Remarks at the Launch of the 2009 Report of the MDG Gap Task Force
Remarks by Mr. Sha Zukang, Under-Secretary-General for Economic and Social Affairs at the Launch of the 2009 Report of the MDG Gap Task Force New York, 16 September 2009
16 September 2009, New York
Delivered by Mr. Jomo Kwame Sundaram, Assistant Secretary-General for Economic Development, Department of Economic and Social Affairs
The Deputy Secretary-General has outlined the main findings of the Report and emphasized their significance in the present economic situation.
As DESA has analyzed, in our mid-year update of the World Economic Situation and Prospects, the global policy response has been unprecedented, in terms of monetary, fiscal and financial measures to stabilize financial markets and revive global growth. Yet, much greater efforts are still needed, through better policy coordination and larger financial transfers to developing countries, better aligned with long-run sustainable development goals.
DESA also coordinates the monitoring of progress towards all the MDGs, with the latest Millennium Development Goals Report launched by the Secretary-General this past July in Geneva.
I would like to stress the importance of monitoring progress on MDG8, not only quantitatively, but also qualitatively. This allows the international community to gauge our progress in strengthening the global partnership for development.
I would like to expand on what the Deputy Secretary-General has mentioned, identify some of the gaps that need to be filled, and highlight some policy recommendations from this year’s Report. The full report can be accessed from the website of the MDG Gap Task Force: http://www.un.org/esa/policy/mdggap/.
In 2008, total net aid from OECD/DAC countries amounted to only 0.3 per cent of their combined gross national income, not even half the UN target of 0.7 per cent. Enormous efforts will be needed to fill this gap. New commitments made at the G8 Summit in L’Aquila in response to the ongoing food crisis demonstrated that the international community can rise to challenges in a concerted way, giving hope that more resources can be mobilized.
Active trade policies are needed in the face of protectionist trends and the alarming 20 percent fall in global trade from April 2008 to April 2009. Even if trade recovers a little in the coming months, the losses for most developing countries have been severe. At the WTO Ministerial Meeting in Hong Kong in December 2005, governments agreed to give duty-free, quota-free access to 97 per cent of exports from the poorest countries, but to date, there has been no progress. I urge the international community to resist protectionist urges, which will only serve to exacerbate the global downturn, and to immediately provide 100 per cent market access to the LDCs to enhance their economic recovery.

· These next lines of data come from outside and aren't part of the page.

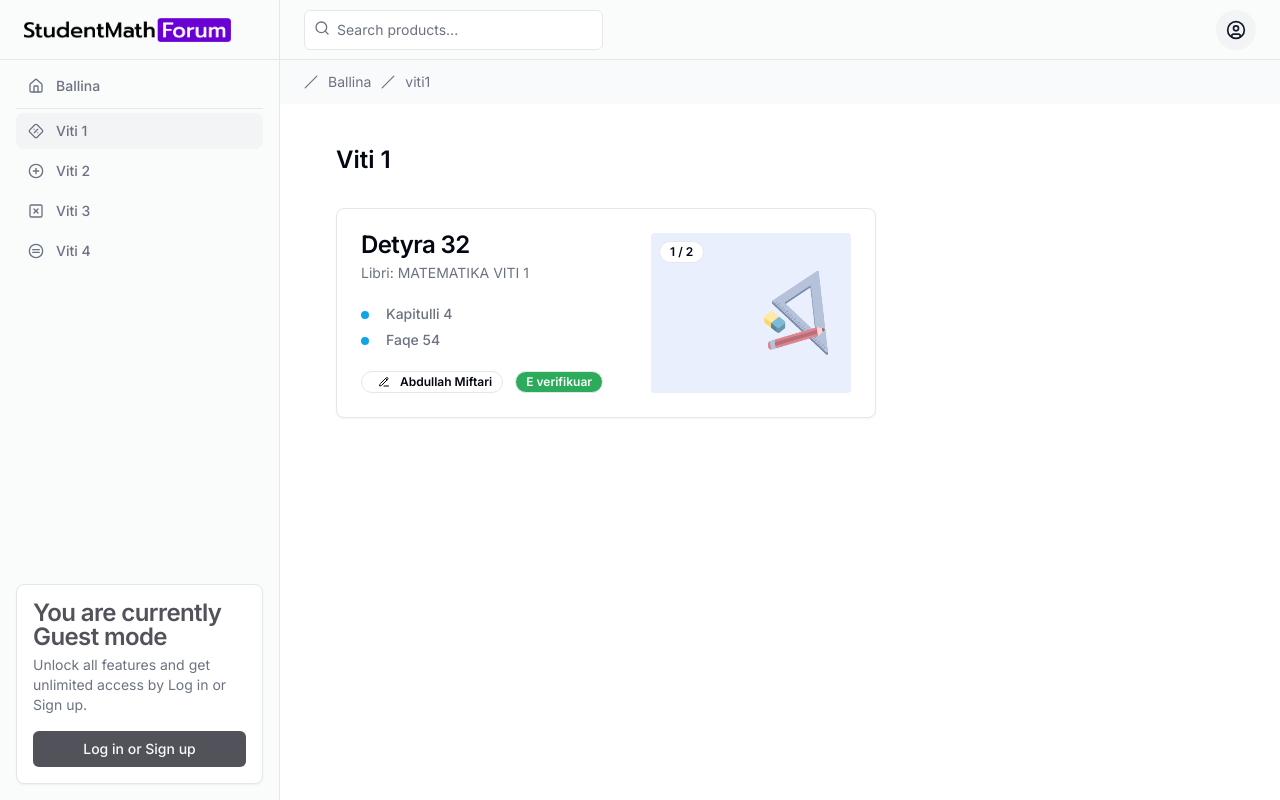
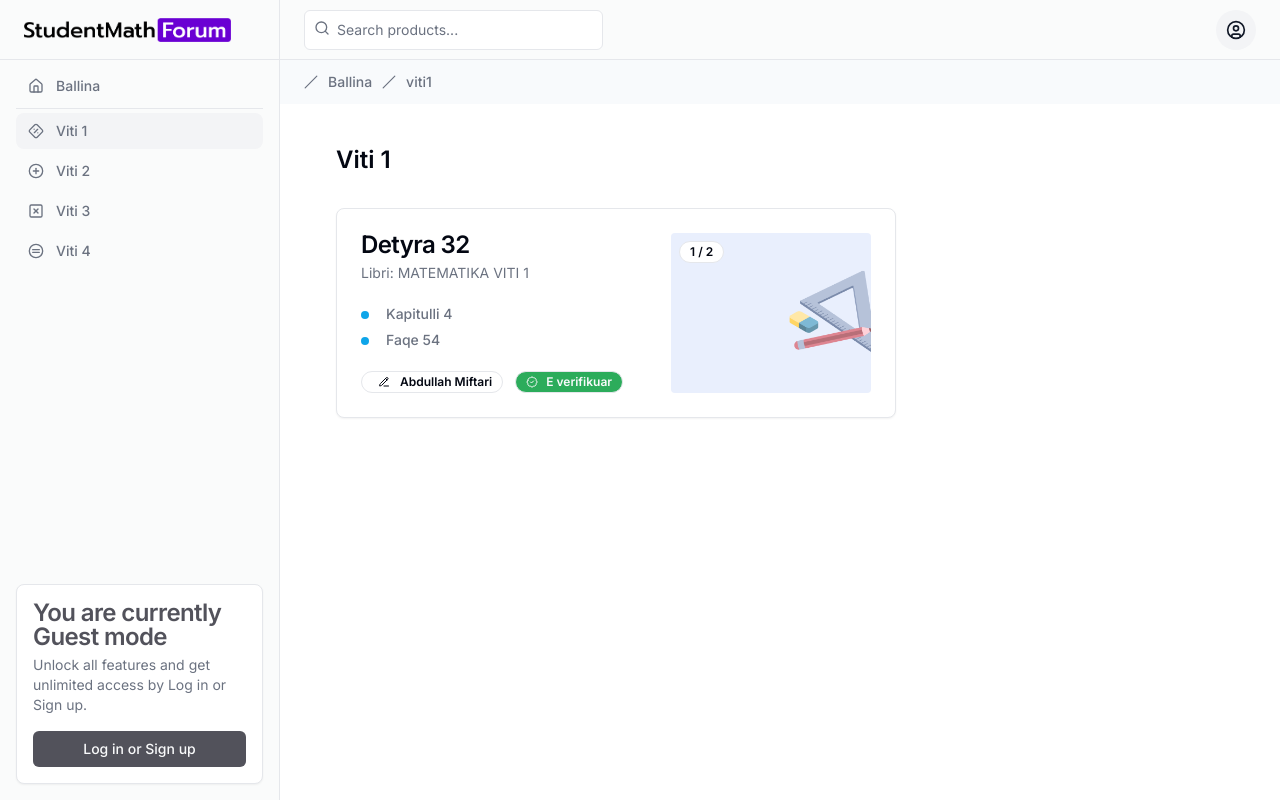
Before and after one commit to AbdullahMift/StudentMathForum-new, a React (Vite) app: page /viti1 in a window 1280 px wide. Built offline with nearby package versions, Linux system fonts and the light colour scheme.

Commit message:
breadcrumb and card small chan

```diff
--- a/src/components/Breadcrumb.tsx
+++ b/src/components/Breadcrumb.tsx
@@ -33,7 +33,7 @@ export default function BreadcrumbComp() {
               <Slash />
             </BreadcrumbSeparator>
             <BreadcrumbItem>
-              <BreadcrumbLink href={`/${item}`}>{item}</BreadcrumbLink>
+              <BreadcrumbLink href={`/${item}`} >{item}</BreadcrumbLink>
             </BreadcrumbItem>
           </>
         ))}
--- a/src/components/DetyraCard.tsx
+++ b/src/components/DetyraCard.tsx
@@ -10,13 +10,13 @@ import {
   CardTitle,
 } from "@/components/ui/card";
 import { Badge } from "./ui/badge";
-import { PencilLine } from "lucide-react";
+import { PencilLine, BadgeCheck } from "lucide-react";
 
 import Viti1 from "/Images/Viti1.png";
 
 export default function DetyraCard() {
   return (
-    <Card className="w-[350px flex flex-row">
+    <Card className="w-[350px flex flex-col md:flex-row hover:shadow-md">
       <div>
         <CardHeader className="">
           <CardTitle>Detyra 32</CardTitle>
@@ -45,13 +45,13 @@ export default function DetyraCard() {
             <PencilLine className="h-3" />
             Abdullah Miftari
           </Badge>
-          <Badge variant="success">E verifikuar</Badge>
+          <Badge variant="success" className="gap-2"><BadgeCheck className="h-3 w-3 pl-0" />E verifikuar</Badge>
         </CardFooter>
       </div>
       <div className="p-6">
         <CardContent className="p-0 flex justify-center items-center h-full">
           <div className="flex h-full">
-            <img src={Viti1} className="h-full w-[200px] relative rounded-sm" />
+            <img src={Viti1} className="h-full w-[200px] object-cover relative rounded-sm" />
             <Badge variant="outline" className="m-2 absolute">
               1 / 2
             </Badge>
--- a/src/components/ui/breadcrumb.tsx
+++ b/src/components/ui/breadcrumb.tsx
@@ -33,7 +33,7 @@ const BreadcrumbItem = React.forwardRef<
 >(({ className, ...props }, ref) => (
   <li
     ref={ref}
-    className={cn("inline-flex items-center gap-1.5", className)}
+    className={cn("inline-flex font-medium items-center gap-1.5", className)}
     {...props}
   />
 ))
```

By the first quarter of 2009, 35 of the 40 eligible countries had qualified for debt relief under the Heavily Indebted Poor Countries (HIPC) Initiative. Many have already received substantial relief when external finance was plentiful. The global financial crisis has made prospects for highly indebted countries more uncertain, with many developing economies likely to take on more debt to stem the economic downturn. The international community should accelerate and broaden debt relief initiatives to prevent debt distress spreading.
People in developing countries are paying 3 to 6 times more than what they should be paying for essential medicines, mostly due to the unavailability of generic alternatives. The international community must urgently ensure affordable access to generic medicines in developing countries.
Similarly, people in developing countries pay 10 times more for internet services than those living in developed countries. The private sector should work together with public telecommunication companies and regulators to greatly accelerate and improve internet access and affordability in developing countries.
Finally, to address the looming challenge of climate change, massive public investments are urgently needed in renewable energy infrastructure and public transportation, and for much greater research, development and affordable adoption of new technologies for both climate change mitigation and adaptation, and to advance sustainable development more generally.
The Task Force has begun work on our 2010 report in which we will analyze the most important of all gaps – the “needs gap” – to assess how well support by the international community responds to the real needs of developing countries. The Task Force thus aims to make a significant contribution to the 2010 Summit’s review of progress towards the MDGs in order to improve prospects for reaching the goals by 2015.